Items from a dataset:
[Start of Attachment]

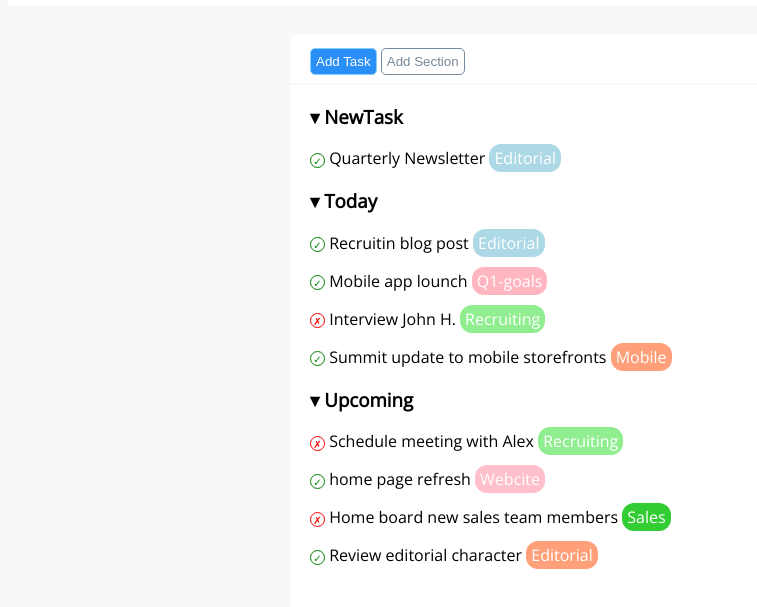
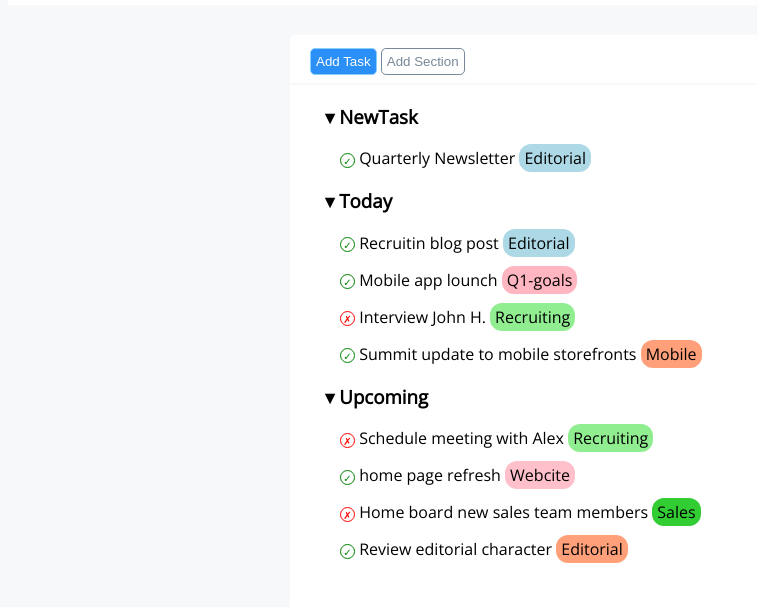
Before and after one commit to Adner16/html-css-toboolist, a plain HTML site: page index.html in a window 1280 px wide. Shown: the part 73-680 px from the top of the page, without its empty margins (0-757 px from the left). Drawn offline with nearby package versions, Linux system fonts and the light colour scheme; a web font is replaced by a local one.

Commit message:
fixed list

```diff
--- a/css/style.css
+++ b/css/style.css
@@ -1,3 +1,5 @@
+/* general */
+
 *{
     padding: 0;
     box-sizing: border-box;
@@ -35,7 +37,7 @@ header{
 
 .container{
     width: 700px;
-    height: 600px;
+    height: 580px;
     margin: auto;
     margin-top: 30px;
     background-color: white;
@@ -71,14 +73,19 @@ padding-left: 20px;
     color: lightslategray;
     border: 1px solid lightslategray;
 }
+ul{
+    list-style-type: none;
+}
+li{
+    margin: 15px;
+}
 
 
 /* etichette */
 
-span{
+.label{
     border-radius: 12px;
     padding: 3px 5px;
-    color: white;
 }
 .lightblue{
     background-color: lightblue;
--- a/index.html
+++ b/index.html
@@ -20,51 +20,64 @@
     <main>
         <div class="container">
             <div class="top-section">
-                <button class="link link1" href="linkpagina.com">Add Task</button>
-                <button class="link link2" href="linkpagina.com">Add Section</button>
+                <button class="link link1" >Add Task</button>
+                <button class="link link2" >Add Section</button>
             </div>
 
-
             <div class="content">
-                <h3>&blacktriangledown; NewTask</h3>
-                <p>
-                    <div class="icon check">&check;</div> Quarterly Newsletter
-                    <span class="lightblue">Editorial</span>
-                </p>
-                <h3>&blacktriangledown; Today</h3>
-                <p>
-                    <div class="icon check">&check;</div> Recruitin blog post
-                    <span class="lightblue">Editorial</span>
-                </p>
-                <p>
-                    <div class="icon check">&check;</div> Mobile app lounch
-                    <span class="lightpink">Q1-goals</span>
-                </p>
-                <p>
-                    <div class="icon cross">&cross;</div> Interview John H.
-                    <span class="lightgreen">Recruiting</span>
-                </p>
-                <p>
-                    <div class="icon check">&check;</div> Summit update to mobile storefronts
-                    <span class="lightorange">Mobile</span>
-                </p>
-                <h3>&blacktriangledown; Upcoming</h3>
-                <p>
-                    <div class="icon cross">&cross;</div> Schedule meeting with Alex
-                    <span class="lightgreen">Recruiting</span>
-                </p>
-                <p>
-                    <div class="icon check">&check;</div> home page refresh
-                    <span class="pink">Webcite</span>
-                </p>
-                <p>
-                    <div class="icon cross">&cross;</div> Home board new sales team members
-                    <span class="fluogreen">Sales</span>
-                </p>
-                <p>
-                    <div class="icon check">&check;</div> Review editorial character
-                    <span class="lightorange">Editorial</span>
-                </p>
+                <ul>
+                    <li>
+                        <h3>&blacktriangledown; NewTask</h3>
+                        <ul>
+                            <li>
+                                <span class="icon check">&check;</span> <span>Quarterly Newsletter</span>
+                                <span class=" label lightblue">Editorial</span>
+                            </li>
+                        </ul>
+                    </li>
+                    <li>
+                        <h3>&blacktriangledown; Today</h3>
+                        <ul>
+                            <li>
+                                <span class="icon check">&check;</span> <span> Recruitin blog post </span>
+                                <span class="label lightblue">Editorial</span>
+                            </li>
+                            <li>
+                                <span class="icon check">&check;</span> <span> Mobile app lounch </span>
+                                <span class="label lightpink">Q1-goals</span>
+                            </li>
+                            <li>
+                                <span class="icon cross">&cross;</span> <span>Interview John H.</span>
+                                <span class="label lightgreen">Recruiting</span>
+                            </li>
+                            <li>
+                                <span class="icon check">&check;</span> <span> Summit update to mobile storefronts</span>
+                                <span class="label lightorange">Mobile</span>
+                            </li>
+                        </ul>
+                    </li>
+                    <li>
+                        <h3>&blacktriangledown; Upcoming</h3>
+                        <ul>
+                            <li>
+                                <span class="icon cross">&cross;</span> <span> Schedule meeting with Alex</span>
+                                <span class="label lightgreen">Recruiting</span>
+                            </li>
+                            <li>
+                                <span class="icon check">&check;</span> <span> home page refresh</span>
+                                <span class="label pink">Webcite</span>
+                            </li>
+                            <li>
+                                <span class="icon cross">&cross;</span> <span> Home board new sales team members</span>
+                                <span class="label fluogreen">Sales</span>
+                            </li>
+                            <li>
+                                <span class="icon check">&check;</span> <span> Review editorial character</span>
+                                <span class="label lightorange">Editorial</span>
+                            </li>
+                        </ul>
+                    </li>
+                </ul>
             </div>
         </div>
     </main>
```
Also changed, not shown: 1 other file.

[End of Attachment]

Pull together all lines from the data that mention the word "style".

EXPECTED ANSWER:
--- a/css/style.css
+++ b/css/style.css
+    list-style-type: none;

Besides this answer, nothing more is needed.